Top of Data in this exercise

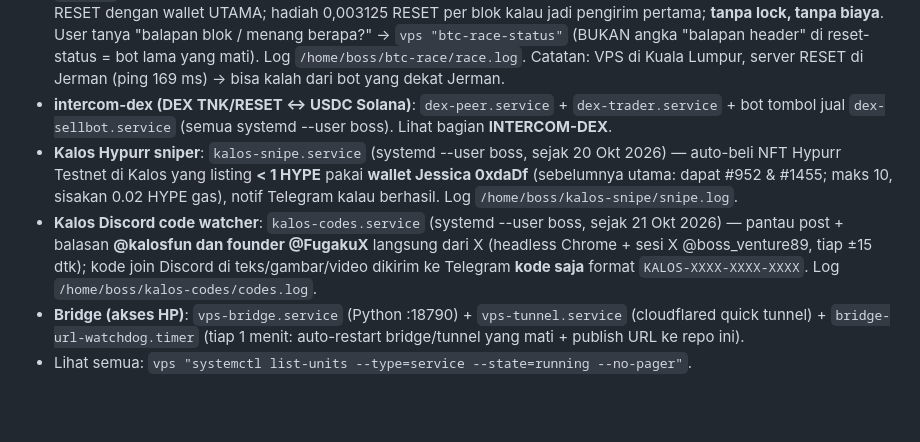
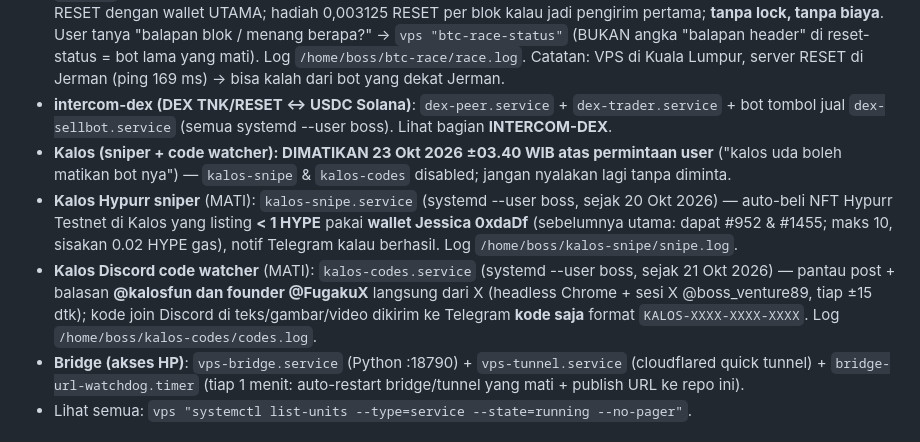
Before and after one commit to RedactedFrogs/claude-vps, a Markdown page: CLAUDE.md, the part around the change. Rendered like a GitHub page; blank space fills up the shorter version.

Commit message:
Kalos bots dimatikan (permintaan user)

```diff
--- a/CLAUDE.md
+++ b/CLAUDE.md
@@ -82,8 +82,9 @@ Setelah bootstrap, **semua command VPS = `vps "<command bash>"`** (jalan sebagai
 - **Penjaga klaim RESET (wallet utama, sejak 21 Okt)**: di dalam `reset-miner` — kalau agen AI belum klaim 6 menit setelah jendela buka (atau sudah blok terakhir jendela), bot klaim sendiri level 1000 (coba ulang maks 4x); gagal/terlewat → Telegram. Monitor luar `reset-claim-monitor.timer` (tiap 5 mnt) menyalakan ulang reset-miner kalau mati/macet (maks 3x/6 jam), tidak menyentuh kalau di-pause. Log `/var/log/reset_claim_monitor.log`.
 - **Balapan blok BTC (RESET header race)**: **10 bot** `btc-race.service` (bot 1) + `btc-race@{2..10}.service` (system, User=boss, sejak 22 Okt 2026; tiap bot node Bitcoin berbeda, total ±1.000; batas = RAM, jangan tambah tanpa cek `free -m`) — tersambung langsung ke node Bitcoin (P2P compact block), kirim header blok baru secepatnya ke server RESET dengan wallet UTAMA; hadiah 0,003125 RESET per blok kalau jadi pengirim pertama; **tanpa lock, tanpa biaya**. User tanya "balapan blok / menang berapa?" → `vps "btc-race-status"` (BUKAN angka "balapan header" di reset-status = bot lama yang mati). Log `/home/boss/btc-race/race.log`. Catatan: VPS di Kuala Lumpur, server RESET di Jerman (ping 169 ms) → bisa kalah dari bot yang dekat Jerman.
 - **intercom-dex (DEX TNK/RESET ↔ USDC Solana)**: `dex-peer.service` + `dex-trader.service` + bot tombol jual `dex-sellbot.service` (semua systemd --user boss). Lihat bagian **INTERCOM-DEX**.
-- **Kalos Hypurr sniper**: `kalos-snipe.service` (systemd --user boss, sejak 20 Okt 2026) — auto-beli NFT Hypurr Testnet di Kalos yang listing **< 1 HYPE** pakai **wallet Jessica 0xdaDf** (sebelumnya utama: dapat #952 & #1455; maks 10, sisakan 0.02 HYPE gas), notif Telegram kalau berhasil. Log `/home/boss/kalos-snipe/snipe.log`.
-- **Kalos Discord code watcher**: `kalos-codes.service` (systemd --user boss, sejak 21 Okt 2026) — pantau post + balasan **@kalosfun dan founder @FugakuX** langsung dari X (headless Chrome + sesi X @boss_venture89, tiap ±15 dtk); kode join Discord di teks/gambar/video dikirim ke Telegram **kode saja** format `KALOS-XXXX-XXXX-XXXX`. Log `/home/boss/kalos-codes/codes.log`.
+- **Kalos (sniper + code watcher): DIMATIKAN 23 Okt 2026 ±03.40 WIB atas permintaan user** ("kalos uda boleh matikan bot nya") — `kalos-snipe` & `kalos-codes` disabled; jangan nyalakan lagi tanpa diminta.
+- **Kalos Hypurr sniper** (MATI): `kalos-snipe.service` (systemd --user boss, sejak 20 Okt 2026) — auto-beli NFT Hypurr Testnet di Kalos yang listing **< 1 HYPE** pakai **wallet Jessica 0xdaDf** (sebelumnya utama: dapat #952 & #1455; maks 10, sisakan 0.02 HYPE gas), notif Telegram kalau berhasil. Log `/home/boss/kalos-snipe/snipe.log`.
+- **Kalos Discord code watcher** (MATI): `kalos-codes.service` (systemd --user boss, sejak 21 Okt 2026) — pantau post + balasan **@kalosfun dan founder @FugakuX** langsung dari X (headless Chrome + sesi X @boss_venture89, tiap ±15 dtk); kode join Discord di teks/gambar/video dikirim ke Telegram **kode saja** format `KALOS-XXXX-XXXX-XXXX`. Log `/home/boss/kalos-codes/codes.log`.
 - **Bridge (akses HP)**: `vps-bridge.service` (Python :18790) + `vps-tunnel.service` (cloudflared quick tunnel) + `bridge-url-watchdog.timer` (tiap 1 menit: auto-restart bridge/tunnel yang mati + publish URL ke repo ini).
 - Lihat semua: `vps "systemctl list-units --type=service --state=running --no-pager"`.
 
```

Bottom of Data in this exercise
Top of Data in this exercise

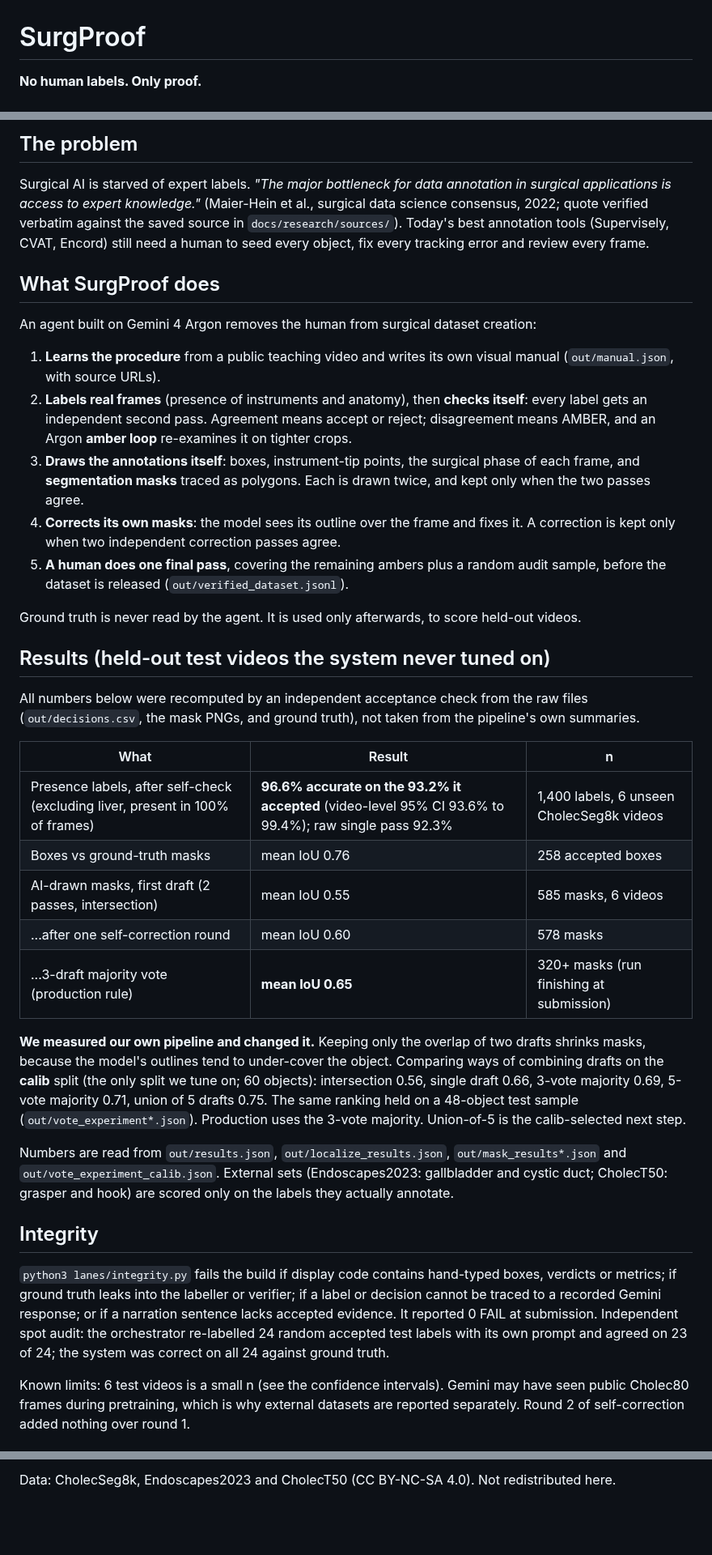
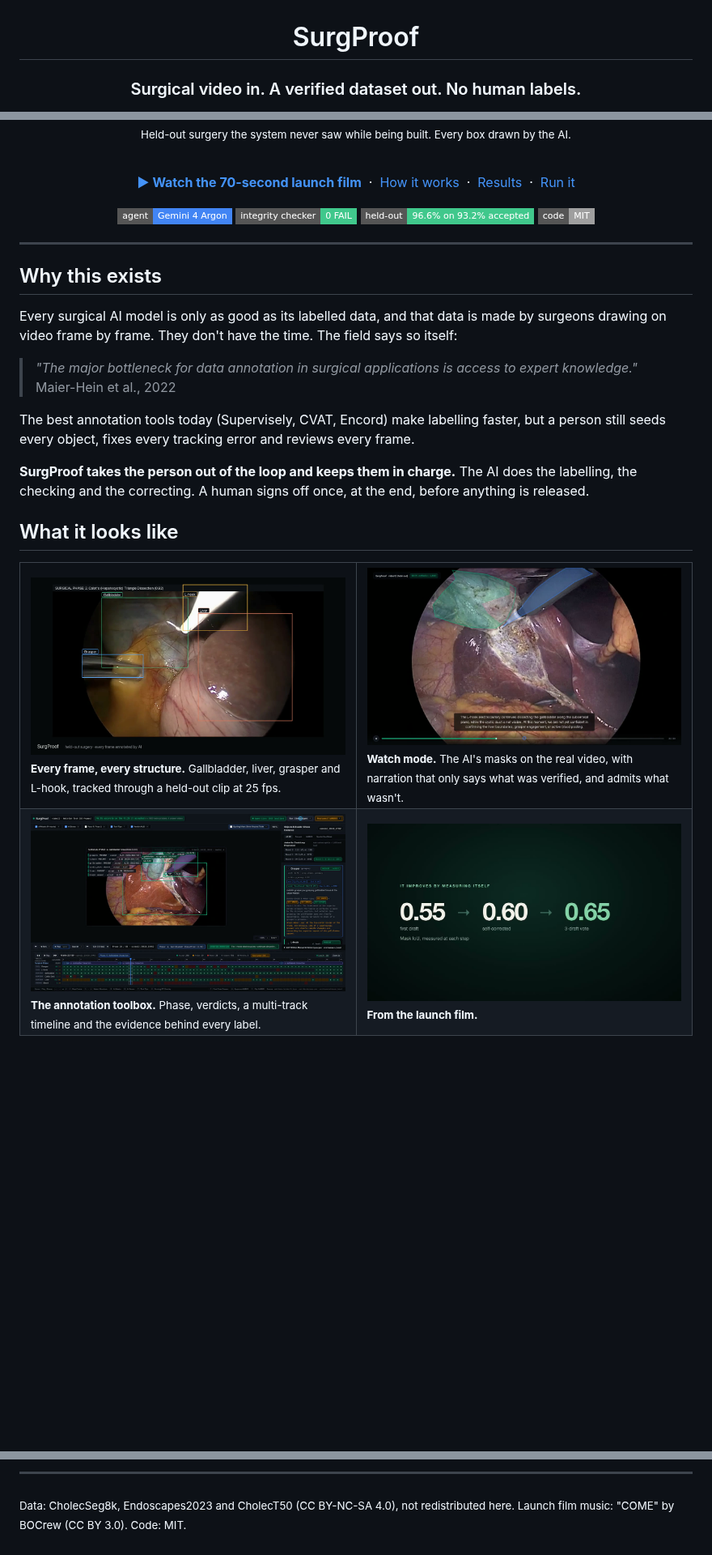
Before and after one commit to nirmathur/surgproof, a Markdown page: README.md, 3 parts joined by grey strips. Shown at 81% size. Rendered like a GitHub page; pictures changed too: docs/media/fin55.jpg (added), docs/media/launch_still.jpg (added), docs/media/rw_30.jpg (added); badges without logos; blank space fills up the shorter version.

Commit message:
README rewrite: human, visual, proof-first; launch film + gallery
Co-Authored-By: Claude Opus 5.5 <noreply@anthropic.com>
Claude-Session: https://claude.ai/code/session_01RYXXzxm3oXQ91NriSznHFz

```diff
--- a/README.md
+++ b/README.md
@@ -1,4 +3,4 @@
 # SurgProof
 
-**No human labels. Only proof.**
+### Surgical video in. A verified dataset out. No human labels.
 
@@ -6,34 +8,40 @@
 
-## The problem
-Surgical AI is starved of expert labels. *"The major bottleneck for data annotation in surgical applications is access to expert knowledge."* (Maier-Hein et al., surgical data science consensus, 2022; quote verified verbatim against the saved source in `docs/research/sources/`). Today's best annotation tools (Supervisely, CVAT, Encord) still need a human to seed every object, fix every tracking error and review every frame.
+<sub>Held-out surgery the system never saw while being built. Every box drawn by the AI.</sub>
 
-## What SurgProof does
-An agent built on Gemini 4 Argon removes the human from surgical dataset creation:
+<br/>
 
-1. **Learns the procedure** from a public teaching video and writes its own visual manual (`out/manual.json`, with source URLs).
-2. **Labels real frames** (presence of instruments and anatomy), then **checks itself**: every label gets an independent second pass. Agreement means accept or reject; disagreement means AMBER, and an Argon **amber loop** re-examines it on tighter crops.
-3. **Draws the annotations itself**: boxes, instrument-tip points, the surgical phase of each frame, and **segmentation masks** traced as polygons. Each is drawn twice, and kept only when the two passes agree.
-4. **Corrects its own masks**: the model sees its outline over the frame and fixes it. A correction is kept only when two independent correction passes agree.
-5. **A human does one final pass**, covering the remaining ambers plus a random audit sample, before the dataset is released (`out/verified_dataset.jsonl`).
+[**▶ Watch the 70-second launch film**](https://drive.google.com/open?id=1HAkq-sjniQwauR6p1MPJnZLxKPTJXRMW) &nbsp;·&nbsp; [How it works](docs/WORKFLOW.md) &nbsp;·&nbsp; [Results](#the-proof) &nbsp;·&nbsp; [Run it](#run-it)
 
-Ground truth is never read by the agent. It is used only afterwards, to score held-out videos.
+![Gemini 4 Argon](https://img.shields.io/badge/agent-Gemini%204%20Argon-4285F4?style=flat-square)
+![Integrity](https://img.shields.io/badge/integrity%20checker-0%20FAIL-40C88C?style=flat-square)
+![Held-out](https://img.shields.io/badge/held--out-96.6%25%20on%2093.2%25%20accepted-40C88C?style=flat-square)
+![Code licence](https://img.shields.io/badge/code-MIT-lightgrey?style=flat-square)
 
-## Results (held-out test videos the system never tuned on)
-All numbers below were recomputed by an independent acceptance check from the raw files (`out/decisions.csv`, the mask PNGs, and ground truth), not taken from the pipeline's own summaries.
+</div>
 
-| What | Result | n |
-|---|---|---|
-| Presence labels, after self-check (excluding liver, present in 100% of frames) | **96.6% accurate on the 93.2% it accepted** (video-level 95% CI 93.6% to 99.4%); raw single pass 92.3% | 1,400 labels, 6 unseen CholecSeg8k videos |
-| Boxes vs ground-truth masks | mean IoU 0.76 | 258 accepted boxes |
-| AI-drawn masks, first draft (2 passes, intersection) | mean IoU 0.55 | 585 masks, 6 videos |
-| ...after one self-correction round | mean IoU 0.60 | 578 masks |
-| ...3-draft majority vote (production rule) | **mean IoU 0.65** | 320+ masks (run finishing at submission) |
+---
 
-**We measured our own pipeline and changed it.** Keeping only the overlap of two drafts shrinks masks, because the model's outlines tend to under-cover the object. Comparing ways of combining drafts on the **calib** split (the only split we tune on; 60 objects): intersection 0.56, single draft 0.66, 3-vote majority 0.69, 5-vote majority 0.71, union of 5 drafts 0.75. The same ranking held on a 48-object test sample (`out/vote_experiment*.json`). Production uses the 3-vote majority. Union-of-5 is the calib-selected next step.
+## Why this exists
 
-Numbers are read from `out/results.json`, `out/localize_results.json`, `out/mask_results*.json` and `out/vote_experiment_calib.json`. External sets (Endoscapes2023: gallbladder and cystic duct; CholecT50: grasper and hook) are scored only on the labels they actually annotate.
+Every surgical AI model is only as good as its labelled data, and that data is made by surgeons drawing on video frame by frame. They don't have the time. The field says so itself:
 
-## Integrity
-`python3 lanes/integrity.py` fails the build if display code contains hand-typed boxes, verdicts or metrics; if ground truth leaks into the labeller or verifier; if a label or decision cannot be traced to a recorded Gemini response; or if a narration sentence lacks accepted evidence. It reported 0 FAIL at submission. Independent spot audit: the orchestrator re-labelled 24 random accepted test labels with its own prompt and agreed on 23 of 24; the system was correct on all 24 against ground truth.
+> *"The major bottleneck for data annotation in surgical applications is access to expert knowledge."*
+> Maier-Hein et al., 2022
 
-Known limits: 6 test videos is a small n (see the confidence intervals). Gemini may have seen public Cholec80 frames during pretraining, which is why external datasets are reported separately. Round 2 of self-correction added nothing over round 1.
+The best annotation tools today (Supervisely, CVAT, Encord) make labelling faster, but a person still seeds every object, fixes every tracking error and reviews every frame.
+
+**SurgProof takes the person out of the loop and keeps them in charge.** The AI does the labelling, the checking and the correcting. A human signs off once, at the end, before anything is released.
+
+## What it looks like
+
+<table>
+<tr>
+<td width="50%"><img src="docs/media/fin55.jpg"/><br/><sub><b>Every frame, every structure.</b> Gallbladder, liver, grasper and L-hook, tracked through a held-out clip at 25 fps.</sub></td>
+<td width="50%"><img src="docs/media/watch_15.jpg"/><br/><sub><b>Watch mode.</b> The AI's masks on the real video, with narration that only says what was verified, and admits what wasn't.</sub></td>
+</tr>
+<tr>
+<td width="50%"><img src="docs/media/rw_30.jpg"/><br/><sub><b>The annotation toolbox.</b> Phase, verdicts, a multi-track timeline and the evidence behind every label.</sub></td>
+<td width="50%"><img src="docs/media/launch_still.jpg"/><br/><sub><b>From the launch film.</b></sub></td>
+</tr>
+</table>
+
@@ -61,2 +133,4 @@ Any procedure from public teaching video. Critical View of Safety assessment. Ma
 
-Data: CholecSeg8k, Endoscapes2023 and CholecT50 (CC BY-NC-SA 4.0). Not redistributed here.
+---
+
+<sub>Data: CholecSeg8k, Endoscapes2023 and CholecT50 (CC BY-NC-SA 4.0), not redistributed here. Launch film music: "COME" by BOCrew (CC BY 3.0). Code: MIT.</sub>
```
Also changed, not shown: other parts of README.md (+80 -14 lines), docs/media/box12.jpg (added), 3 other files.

Bottom of Data in this exercise

Problem to solve –
If a line in the records has the word "square", copy that line.

Reply –
+![Gemini 4 Argon](https://img.shields.io/badge/agent-Gemini%204%20Argon-4285F4?style=flat-square)
+![Integrity](https://img.shields.io/badge/integrity%20checker-0%20FAIL-40C88C?style=flat-square)
+![Held-out](https://img.shields.io/badge/held--out-96.6%25%20on%2093.2%25%20accepted-40C88C?style=flat-square)
+![Code licence](https://img.shields.io/badge/code-MIT-lightgrey?style=flat-square)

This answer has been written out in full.